**ACTION ITEM:** In the listing that follows, tally the lines containing "ascending"; give the count and nothing more.
======== LISTED ENTRIES ========
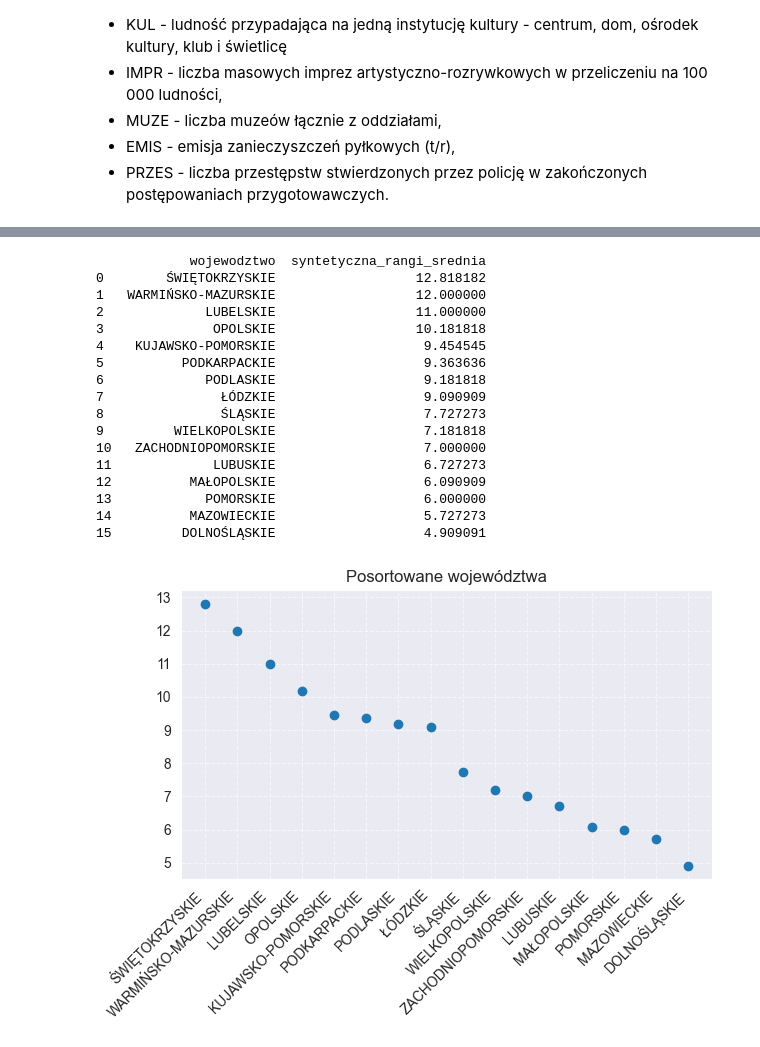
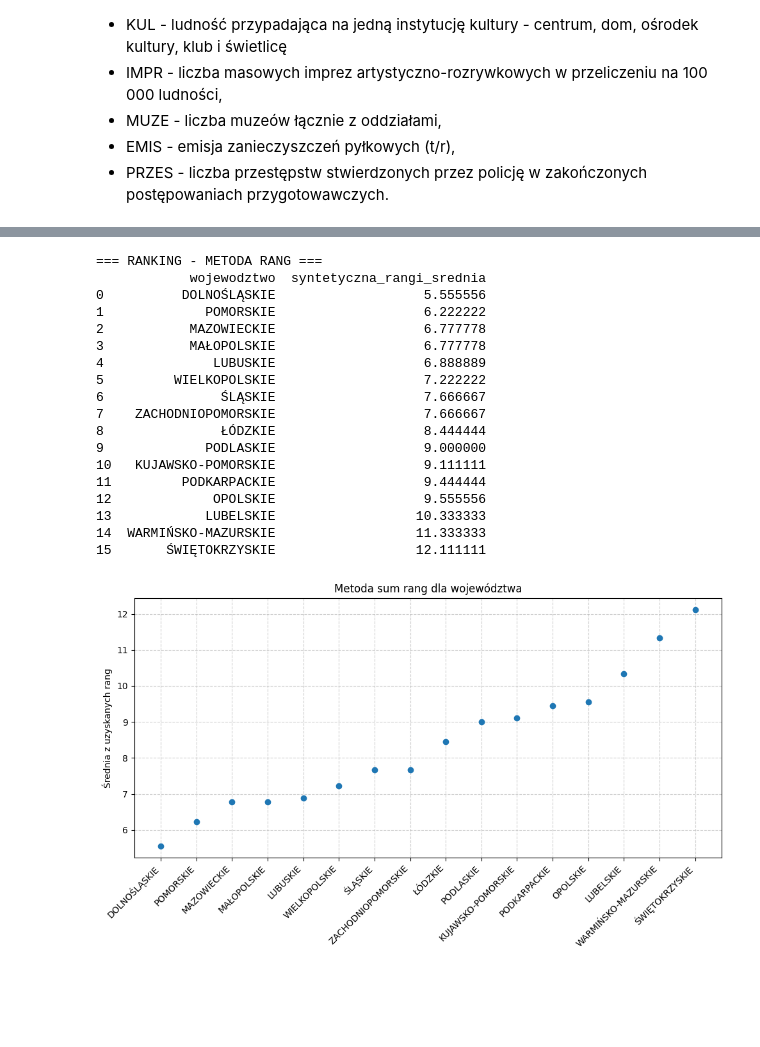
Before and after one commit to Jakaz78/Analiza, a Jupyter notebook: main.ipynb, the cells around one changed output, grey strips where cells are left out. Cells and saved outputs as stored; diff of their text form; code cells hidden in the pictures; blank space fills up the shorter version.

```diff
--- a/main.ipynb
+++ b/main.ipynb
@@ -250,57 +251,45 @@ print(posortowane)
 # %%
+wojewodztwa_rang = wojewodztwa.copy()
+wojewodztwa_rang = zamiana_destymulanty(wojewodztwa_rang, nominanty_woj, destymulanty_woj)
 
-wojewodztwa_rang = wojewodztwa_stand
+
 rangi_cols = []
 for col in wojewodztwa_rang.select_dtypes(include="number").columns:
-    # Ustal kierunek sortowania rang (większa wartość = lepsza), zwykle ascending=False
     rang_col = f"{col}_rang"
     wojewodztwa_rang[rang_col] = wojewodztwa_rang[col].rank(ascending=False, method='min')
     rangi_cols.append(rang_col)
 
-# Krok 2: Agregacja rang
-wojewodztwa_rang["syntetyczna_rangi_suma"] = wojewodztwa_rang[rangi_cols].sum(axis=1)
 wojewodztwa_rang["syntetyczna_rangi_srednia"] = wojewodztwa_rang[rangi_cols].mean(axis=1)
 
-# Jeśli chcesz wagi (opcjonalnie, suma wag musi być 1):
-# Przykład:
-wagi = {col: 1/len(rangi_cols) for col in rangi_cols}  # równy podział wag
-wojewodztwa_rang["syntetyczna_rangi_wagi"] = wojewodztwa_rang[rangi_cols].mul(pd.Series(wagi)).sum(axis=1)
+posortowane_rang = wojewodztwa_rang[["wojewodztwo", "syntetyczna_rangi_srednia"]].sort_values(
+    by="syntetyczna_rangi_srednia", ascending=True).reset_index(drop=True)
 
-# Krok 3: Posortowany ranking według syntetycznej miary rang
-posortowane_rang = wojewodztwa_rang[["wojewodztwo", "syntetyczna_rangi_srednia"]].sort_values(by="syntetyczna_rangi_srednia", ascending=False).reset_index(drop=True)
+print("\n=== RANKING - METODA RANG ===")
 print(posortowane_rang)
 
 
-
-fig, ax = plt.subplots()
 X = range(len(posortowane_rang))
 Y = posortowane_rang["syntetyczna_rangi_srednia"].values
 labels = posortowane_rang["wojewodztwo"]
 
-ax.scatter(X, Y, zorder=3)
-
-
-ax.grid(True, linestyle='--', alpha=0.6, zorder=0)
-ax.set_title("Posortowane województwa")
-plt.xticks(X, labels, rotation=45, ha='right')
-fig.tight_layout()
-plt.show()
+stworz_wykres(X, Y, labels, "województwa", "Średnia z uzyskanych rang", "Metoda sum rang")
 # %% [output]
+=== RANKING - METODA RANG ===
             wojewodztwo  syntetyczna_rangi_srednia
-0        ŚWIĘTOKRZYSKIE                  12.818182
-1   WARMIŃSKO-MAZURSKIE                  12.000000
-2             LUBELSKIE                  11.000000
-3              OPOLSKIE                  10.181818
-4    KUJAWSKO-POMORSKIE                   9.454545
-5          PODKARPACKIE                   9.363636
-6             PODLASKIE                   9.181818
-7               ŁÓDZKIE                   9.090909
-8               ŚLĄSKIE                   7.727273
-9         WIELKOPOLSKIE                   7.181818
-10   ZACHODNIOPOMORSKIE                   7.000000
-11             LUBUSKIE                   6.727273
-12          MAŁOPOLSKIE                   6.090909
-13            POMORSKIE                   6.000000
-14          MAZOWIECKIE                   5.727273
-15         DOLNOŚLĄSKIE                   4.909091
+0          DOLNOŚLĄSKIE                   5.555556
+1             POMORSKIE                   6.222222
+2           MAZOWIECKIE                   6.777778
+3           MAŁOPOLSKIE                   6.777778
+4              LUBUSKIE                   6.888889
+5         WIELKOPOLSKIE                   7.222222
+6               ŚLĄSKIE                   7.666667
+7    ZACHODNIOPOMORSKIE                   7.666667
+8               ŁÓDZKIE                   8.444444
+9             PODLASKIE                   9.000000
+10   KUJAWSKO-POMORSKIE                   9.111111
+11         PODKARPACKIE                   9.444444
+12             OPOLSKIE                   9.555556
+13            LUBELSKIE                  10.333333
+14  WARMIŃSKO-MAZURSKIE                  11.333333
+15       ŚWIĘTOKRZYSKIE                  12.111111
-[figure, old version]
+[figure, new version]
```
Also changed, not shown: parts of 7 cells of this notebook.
========
======== LISTED ENTRIES ========
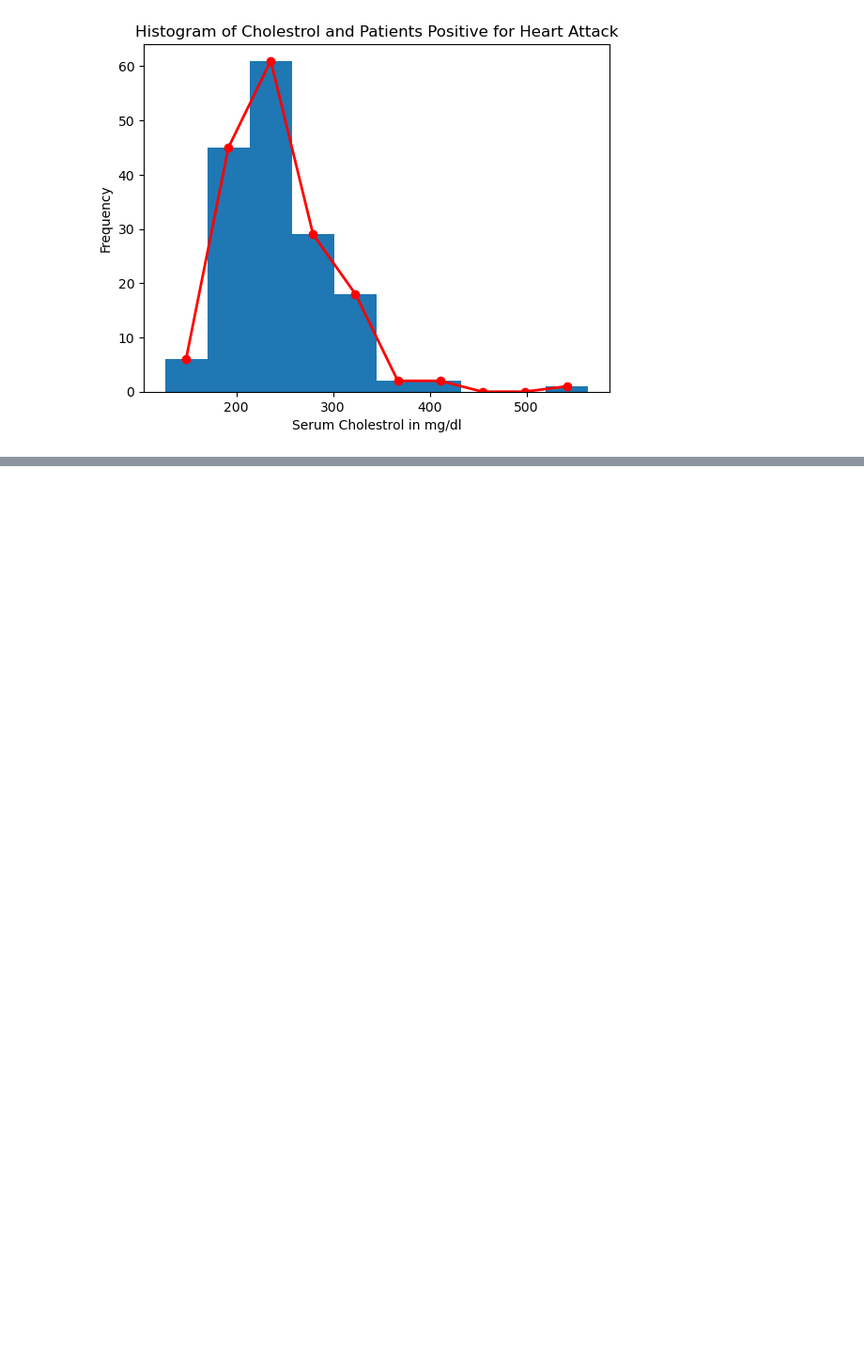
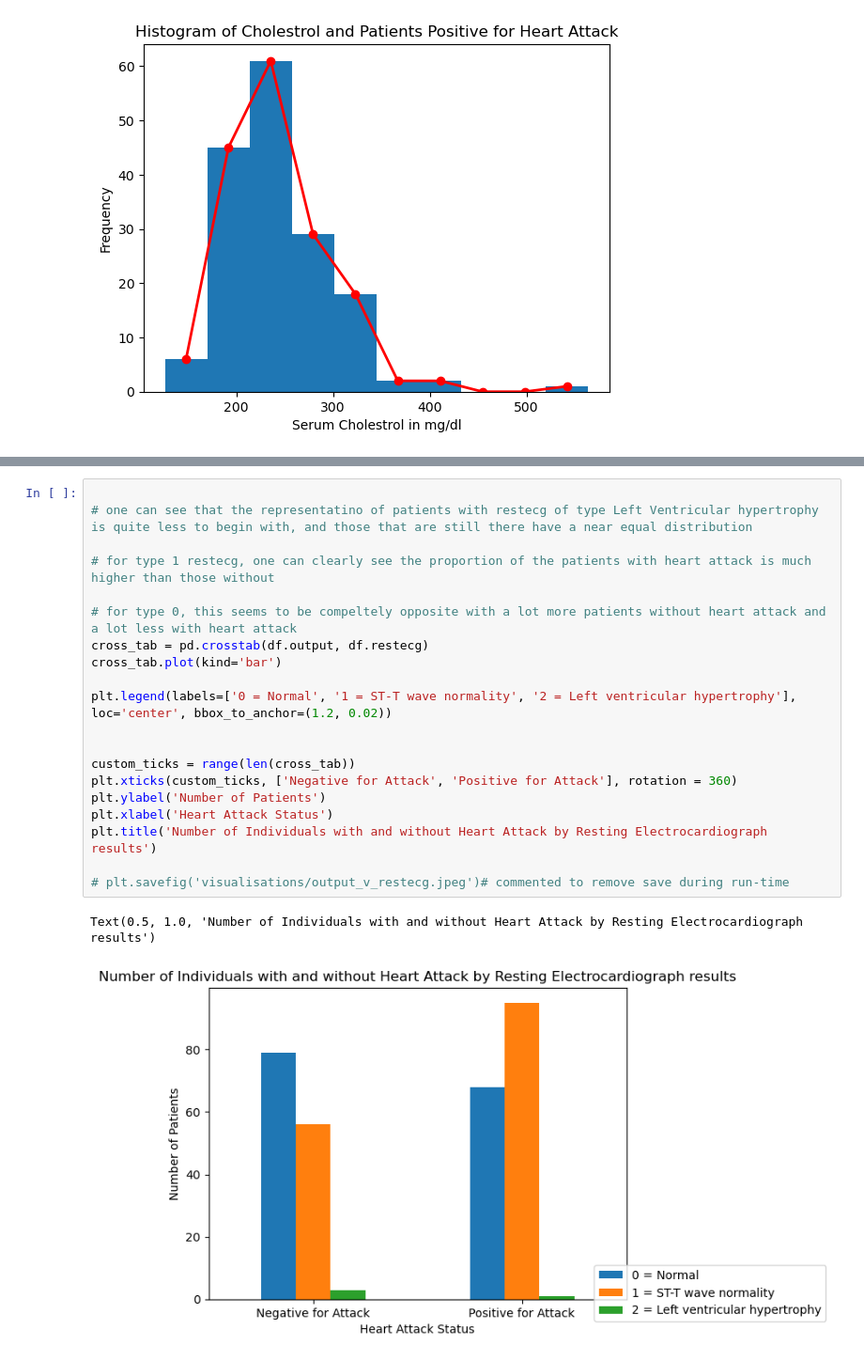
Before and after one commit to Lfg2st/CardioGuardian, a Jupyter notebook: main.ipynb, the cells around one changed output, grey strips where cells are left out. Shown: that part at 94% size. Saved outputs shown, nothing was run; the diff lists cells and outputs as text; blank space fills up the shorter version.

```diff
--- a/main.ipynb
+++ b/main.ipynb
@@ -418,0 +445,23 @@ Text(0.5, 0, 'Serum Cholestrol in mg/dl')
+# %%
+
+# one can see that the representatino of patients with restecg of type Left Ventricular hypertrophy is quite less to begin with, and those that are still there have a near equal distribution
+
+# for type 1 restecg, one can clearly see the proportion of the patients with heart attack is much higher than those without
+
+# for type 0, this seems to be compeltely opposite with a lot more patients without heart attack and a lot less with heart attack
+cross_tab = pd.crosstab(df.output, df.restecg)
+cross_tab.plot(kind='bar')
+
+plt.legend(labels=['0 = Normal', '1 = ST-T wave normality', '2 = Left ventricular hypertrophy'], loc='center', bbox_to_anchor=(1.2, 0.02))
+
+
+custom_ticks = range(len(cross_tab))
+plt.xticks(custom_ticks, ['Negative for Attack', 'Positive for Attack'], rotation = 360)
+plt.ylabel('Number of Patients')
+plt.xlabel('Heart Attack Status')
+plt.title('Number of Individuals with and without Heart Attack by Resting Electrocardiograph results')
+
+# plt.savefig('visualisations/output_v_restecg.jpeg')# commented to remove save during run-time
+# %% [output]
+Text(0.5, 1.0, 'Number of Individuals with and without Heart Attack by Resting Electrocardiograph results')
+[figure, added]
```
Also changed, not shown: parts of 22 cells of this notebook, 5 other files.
========
======== LISTED ENTRIES ========
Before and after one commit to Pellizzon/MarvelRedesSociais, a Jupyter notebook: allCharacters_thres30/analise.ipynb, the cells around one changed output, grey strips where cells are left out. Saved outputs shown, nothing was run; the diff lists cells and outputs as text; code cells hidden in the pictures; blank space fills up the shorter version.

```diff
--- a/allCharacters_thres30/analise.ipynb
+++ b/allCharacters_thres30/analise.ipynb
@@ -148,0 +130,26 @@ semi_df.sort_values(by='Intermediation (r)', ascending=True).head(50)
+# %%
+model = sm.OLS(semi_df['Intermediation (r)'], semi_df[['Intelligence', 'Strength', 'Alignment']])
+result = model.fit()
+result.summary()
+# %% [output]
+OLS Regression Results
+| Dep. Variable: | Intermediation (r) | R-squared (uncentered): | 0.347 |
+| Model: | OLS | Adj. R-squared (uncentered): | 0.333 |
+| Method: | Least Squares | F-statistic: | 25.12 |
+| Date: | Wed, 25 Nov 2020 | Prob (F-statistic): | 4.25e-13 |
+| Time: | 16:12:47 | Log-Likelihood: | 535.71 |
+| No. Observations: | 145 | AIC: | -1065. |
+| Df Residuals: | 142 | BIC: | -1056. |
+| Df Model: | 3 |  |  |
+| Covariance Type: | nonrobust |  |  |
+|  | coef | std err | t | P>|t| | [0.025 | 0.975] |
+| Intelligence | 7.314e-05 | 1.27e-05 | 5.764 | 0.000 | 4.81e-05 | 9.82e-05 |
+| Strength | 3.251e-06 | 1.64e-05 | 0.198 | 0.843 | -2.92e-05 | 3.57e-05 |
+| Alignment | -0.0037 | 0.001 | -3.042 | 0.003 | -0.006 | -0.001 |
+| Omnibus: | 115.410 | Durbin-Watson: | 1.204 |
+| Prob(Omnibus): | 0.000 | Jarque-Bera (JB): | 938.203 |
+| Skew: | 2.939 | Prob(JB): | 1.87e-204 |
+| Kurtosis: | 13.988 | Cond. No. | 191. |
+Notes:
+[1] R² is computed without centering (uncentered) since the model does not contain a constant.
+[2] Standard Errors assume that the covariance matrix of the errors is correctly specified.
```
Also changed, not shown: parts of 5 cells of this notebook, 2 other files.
========
**THE ANSWER:** 5